Sebastian Kaleta, a Polish deputy justice minister, said the EU’s move was an attack on his country’s sovereignty.

“The EC (European Commission) is initiating proceedings and wants to subordinate the Constitutional Tribunal in Poland to EU law,” he wrote on Twitter. “This is an attack on the Polish constitution and our sovereignty.”

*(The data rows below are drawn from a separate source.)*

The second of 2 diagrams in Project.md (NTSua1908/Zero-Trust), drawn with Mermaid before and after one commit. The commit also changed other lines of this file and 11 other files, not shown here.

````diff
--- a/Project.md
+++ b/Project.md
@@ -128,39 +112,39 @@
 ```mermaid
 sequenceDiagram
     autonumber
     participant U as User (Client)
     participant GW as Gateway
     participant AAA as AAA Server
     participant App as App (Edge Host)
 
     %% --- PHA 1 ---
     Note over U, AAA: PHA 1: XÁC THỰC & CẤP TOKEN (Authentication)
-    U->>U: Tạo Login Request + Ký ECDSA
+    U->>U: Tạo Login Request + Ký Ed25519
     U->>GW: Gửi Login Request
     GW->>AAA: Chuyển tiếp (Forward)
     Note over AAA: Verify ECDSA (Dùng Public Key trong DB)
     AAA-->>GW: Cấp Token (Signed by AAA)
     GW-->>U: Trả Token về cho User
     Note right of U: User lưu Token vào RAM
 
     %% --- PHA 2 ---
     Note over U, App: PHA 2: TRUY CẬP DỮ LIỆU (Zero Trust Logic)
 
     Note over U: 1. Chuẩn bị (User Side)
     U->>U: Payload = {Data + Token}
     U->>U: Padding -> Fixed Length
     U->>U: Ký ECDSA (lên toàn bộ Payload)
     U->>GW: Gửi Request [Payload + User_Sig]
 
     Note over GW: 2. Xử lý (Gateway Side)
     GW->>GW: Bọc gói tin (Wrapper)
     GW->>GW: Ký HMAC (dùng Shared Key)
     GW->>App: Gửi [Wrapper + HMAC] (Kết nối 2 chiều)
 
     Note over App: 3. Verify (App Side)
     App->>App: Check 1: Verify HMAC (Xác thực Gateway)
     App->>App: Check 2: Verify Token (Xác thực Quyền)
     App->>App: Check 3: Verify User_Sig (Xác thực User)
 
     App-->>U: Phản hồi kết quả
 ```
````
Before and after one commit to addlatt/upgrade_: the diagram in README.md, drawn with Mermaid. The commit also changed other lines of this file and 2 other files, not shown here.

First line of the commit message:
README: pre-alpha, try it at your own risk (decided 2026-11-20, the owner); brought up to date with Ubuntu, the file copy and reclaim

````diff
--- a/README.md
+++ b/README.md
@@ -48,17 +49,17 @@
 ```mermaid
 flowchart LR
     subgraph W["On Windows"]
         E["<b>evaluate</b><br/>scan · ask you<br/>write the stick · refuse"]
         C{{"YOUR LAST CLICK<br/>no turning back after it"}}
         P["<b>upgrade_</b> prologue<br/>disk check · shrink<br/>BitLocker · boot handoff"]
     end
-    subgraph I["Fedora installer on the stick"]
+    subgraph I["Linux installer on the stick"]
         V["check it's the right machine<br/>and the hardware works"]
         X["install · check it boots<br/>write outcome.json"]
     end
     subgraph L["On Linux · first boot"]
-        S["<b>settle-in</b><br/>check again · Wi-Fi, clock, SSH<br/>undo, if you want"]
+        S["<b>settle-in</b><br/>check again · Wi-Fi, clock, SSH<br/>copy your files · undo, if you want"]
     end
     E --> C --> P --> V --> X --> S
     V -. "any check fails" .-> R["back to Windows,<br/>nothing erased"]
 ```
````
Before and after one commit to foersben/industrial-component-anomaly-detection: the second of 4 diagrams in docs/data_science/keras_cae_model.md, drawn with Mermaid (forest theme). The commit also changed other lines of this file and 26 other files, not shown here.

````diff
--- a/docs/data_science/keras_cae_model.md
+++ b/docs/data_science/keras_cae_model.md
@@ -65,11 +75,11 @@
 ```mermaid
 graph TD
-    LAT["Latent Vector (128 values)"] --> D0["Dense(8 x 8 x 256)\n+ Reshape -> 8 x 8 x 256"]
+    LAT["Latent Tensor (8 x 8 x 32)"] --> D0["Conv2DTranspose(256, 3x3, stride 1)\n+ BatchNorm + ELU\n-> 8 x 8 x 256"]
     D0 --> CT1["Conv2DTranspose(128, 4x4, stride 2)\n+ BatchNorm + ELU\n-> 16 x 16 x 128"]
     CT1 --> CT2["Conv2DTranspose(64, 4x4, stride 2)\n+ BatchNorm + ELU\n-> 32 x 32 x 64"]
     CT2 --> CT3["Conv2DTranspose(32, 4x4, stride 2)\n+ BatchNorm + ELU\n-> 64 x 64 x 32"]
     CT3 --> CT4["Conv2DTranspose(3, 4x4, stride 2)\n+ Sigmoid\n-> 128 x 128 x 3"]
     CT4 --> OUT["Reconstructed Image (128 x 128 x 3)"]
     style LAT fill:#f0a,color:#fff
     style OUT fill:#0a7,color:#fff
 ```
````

The Polish Prime Minister Mateusz Morawiecki was also quoted by media as saying that he did not agree with the opinion of the European Commission, rejected accusations that it had been politicized.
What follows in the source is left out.